It was the second last performance at the Ensemble of We’re Going on a Bear Hunt, a delightful adaptation by Anna Crawford & Mark Kilmurry of the book (and rhyme) by Michael Rosen. A cast of four – Felix Gentle, Douglas Hansell, Catherine McGraffin, Shondelle Pratt and a character list that includes a bear, a dog, a goofy dad, a flatulent baby, a boy, a girl and a whole bunch of sounds.

Set up on the side of the stage a jumble of sound makers – found objects, toys and musical instruments waiting to make some noise… when I sit down (the only unaccompanied person there – yes I was there without a parent, nor a child) the actors are busy giving high-fives to children who are shy or violently excited. The air thick with anticipation.

Before long the show starts we can see and hear the live foley (as created by Shondelle Pratt). Felix Gentle (boy) and Catherine McGraffin (Girl) are in the usual sibling rivalry – and before long Dad reveals his secret past as a bear hunter… and the mission to hunt a bear begins.

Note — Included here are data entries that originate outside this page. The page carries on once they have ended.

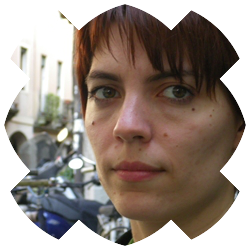
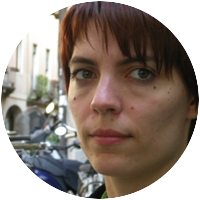
updating people

Changed region(s): [[0.0, 0.0, 1.0, 1.0]]

diff --git a/app/models/talk.rb b/app/models/talk.rb
@@ -1,7 +1,7 @@
 class Talk < Struct.new(:id, :day, :position)
 
   def self.all_talks
-    %i(dayone daytwo daythree).collect do |day|
+    %i(dayone daytwo daythree dayfour dayfive daysix).collect do |day|
       I18n.translate(:agenda, scope: [:schedule, day]).keys.collect do |key|
         new(key, day)
       end

diff --git a/app/services/pictures/make_circles.rb b/app/services/pictures/make_circles.rb
@@ -1,4 +1,4 @@
-module Picture
+module Pictures
   class MakeCircles < Struct.new(:original_dir, :dest_dir, :pattern)
     def self.for_all
       source_path = Rails.root.join('public/assets/speakers')
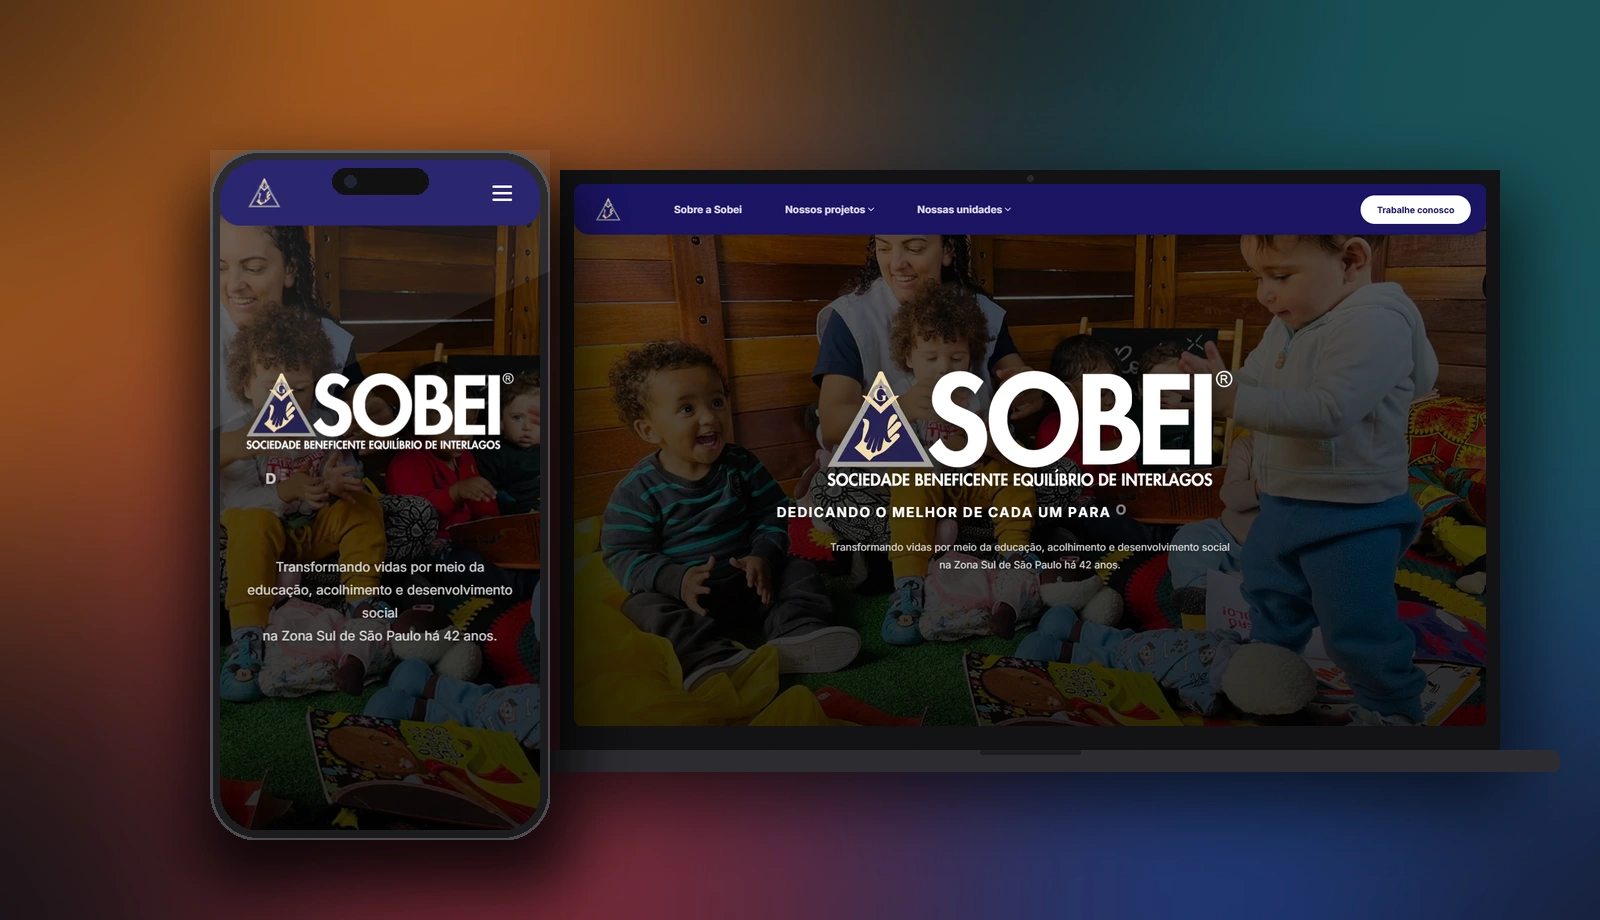
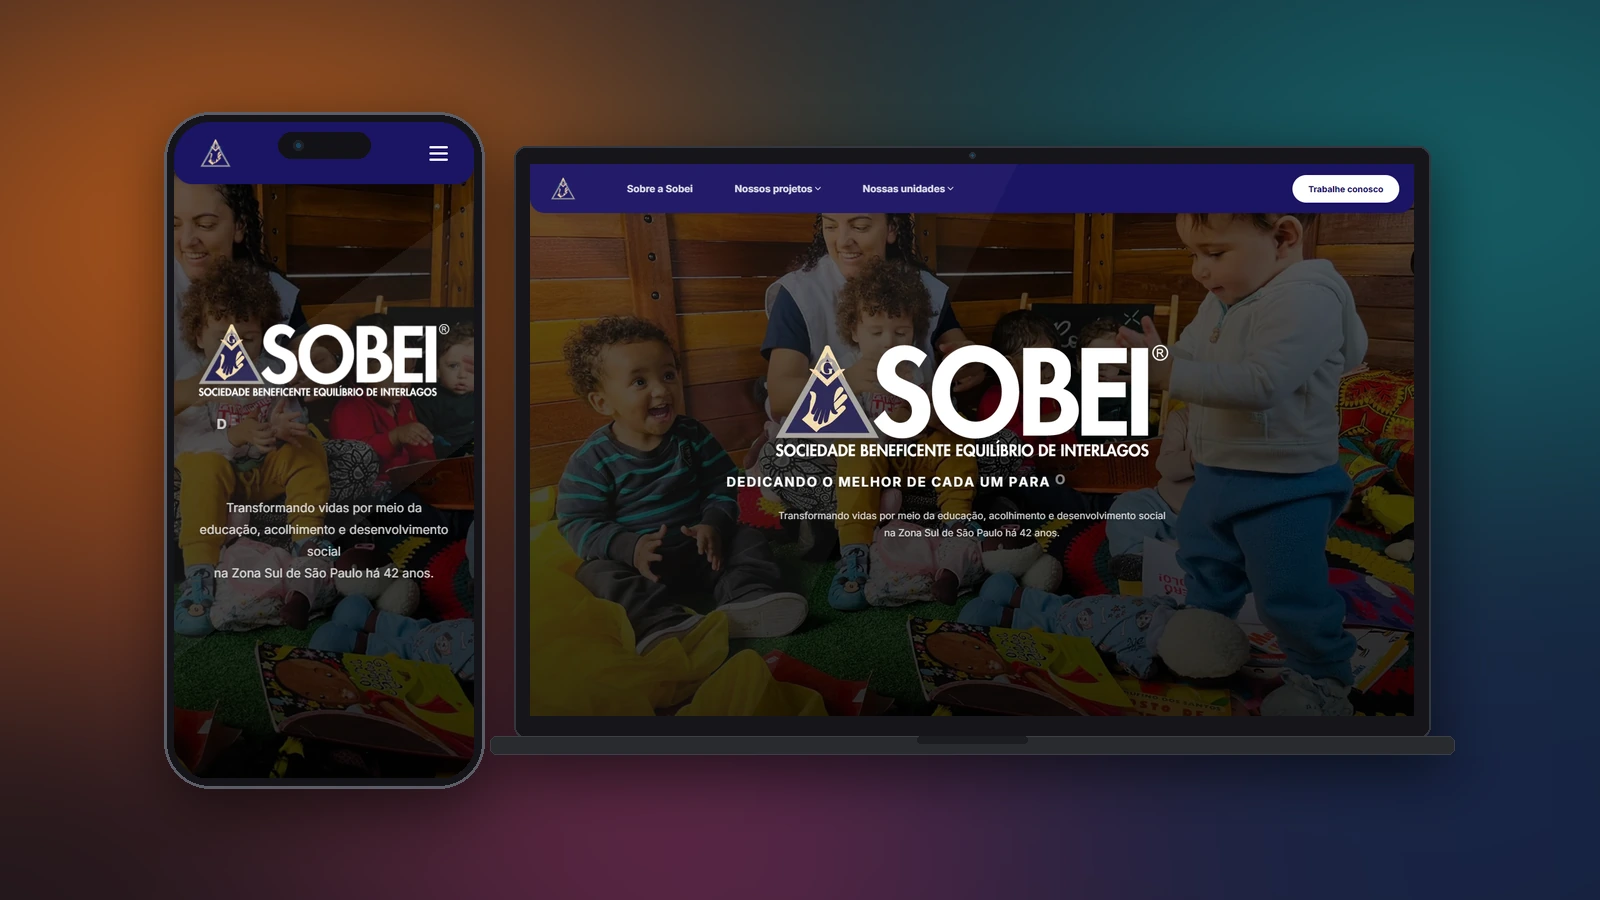
fix(sobei): centraliza dispositivos no card de showcase responsivo

diff --git a/src/app/projetos/sobei/page.tsx b/src/app/projetos/sobei/page.tsx
@@ -287,7 +287,7 @@ export default function SobeiCasePage() {
                   </p>
                 </div>
 
-                <div className="relative w-full rounded-2xl sm:rounded-3xl overflow-hidden border border-border/80 bg-neutral-950 shadow-2xl aspect-[16/10] sm:aspect-[16/9]">
+                <div className="relative w-full rounded-2xl sm:rounded-3xl overflow-hidden border border-border/80 bg-neutral-950 shadow-2xl aspect-[16/9]">
                   <Image
                     src="/projetos/sobei-responsive-showcase.webp"
                     alt="sobei.org.br — Portal institucional oficial em versões desktop e mobile"
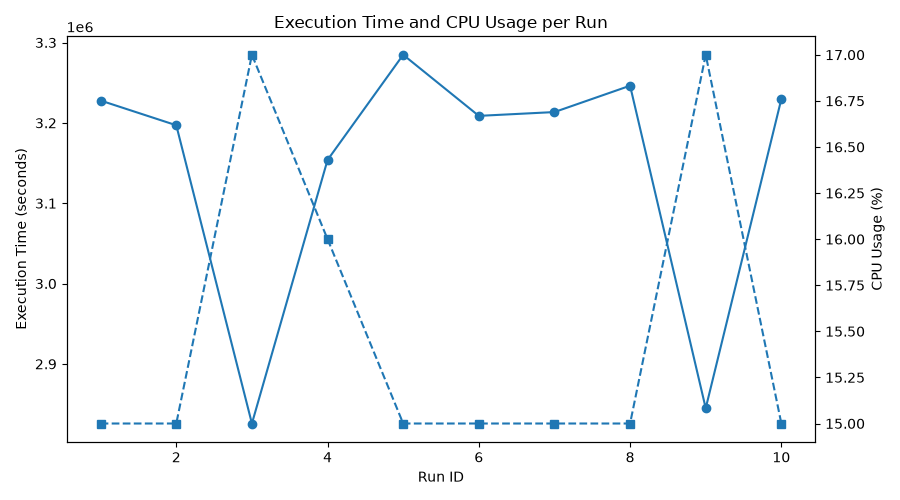
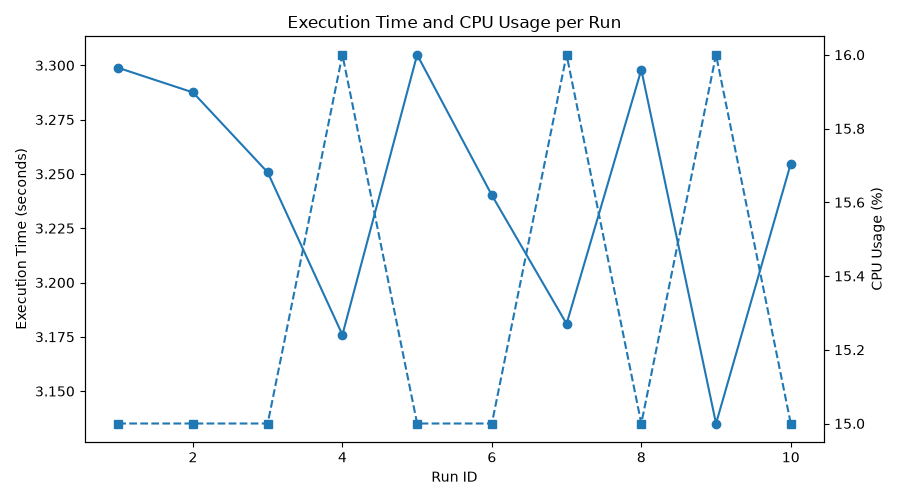
Updated the seconds unit for matrix.c

diff --git a/matrix.c b/matrix.c
@@ -45,7 +45,7 @@ int do_job(int rows1, int cols1, int cols2, int forever) {
         free(matrix1);
         free(matrix2);
         free(result);
-        return -1;
+        return -1.0f;
     }
 
     printf("Generating Matrices...");
@@ -71,6 +71,6 @@ int do_job(int rows1, int cols1, int cols2, int forever) {
     free(matrix1);
     free(matrix2);
     free(result);
-    return (int)(total_time * 1000000.0f);
+    return total_time;
 }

It is impossible not to delight in all the transformations in this show – as audience we delight in the transformation of the adults into children, we delight in the sounds coming from the objects on stage, the songs, the vulnerability/bravado/stupidity of dad (Douglas Hansell). We get into the rhythm of the refrains “Can’t go over it, can’t go under it…”
It’s a constantly moving, progressing and revealing show – where all the characters are interesting – even the baby (puppet work by the cast, gurgles/voice by Shondelle Pratt). I must say though – one of the more dramaturgically confusing numbers is “Doglish” where Max the dog explains to us how to speak dog- language – thankfully it’s saved by the fact it is spell binding to watch the choreography of a dog puppet who is manipulated by three actors – outrageously delightful with a touch of sassy Mick Jagger thrown in. Awesome.

Catherine McGraffin has a fine and strong voice – and plays the evil sister with relish, Felix Gentle is our soft hero who makes good, Douglas Hansell is the charming/goofy dad who we all love and all find comfortably flawed. Shondelle Pratt gives a punchy, sassy, performance – with the skill of an orchestra’s percussionist (all those different instruments and cues!). Anna Crawford keeps the story moving, and there is more room for audience interaction and engagement – but it’s such a rollicking adventure sometimes it seems a shame to break the momentum.

And at the end of it a story about friendship and courage and adventure and cooperation and problems solving… (if only the season was extended/I caught it earlier to make it more recommended viewing.)

All in all – a beautiful, fun, creative and engaging show for all ages, done well – and so, a complete pleasure.